*** DATA TO USE Section Begins ***

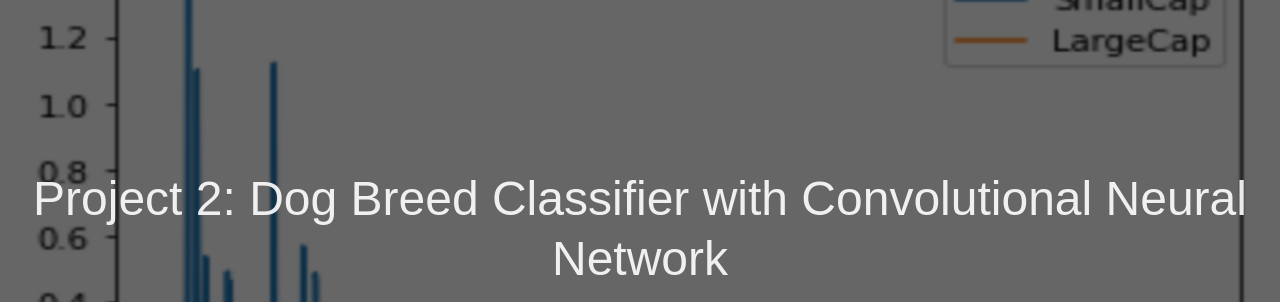
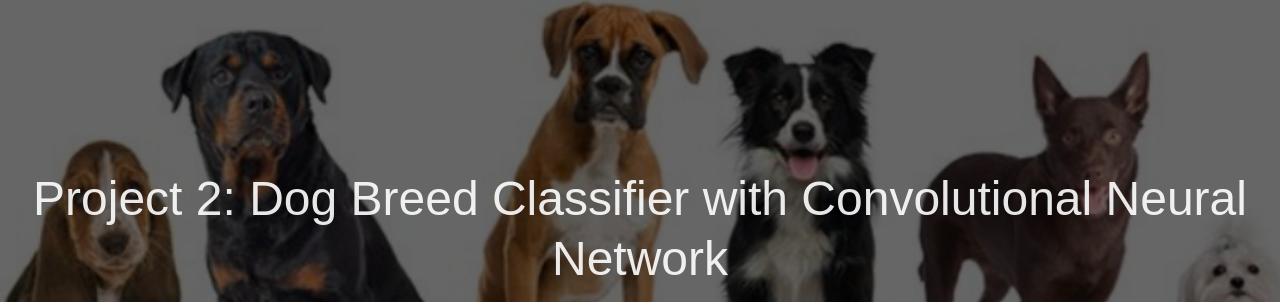
Before and after one commit to Rizwanhcc/ds-portfolio, a plain HTML site: page post/project-2/index.html in a window 1280 px wide. Shown: the part 78-380 px from the top of the page. Drawn offline with Linux system fonts and the light colour scheme.

Commit message:
dogcover

```diff
--- a/post/project-2/index.html
+++ b/post/project-2/index.html
@@ -56,7 +56,7 @@
 
 
 
-  <header class="cover bg-top" style="background-image: url('https://rizwanhcc.github.io/ds-portfolio/images/stock.png');">
+  <header class="cover bg-top" style="background-image: url('https://rizwanhcc.github.io/ds-portfolio/images/dogcover.png');">
     <div class="pb3-m pb6-l bg-black-60">
       <nav class="pv3 ph3 ph4-ns" role="navigation">
   <div class="flex-l justify-between items-center center">
```
Also changed, not shown: images/dogcover.png (added).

*** DATA TO USE Section Ends ***

WHAT YOU SHOULD DO:
Each entry above must be duplicated precisely; none of the pictures may be included.

RESPONSE AREA:
Before and after one commit to Rizwanhcc/ds-portfolio, a plain HTML site: page post/project-2/index.html in a window 1280 px wide. Shown: the part 78-380 px from the top of the page. Drawn offline with Linux system fonts and the light colour scheme.

Commit message:
dogcover

```diff
--- a/post/project-2/index.html
+++ b/post/project-2/index.html
@@ -56,7 +56,7 @@
 
 
 
-  <header class="cover bg-top" style="background-image: url('https://rizwanhcc.github.io/ds-portfolio/images/stock.png');">
+  <header class="cover bg-top" style="background-image: url('https://rizwanhcc.github.io/ds-portfolio/images/dogcover.png');">
     <div class="pb3-m pb6-l bg-black-60">
       <nav class="pv3 ph3 ph4-ns" role="navigation">
   <div class="flex-l justify-between items-center center">
```
Also changed, not shown: images/dogcover.png (added).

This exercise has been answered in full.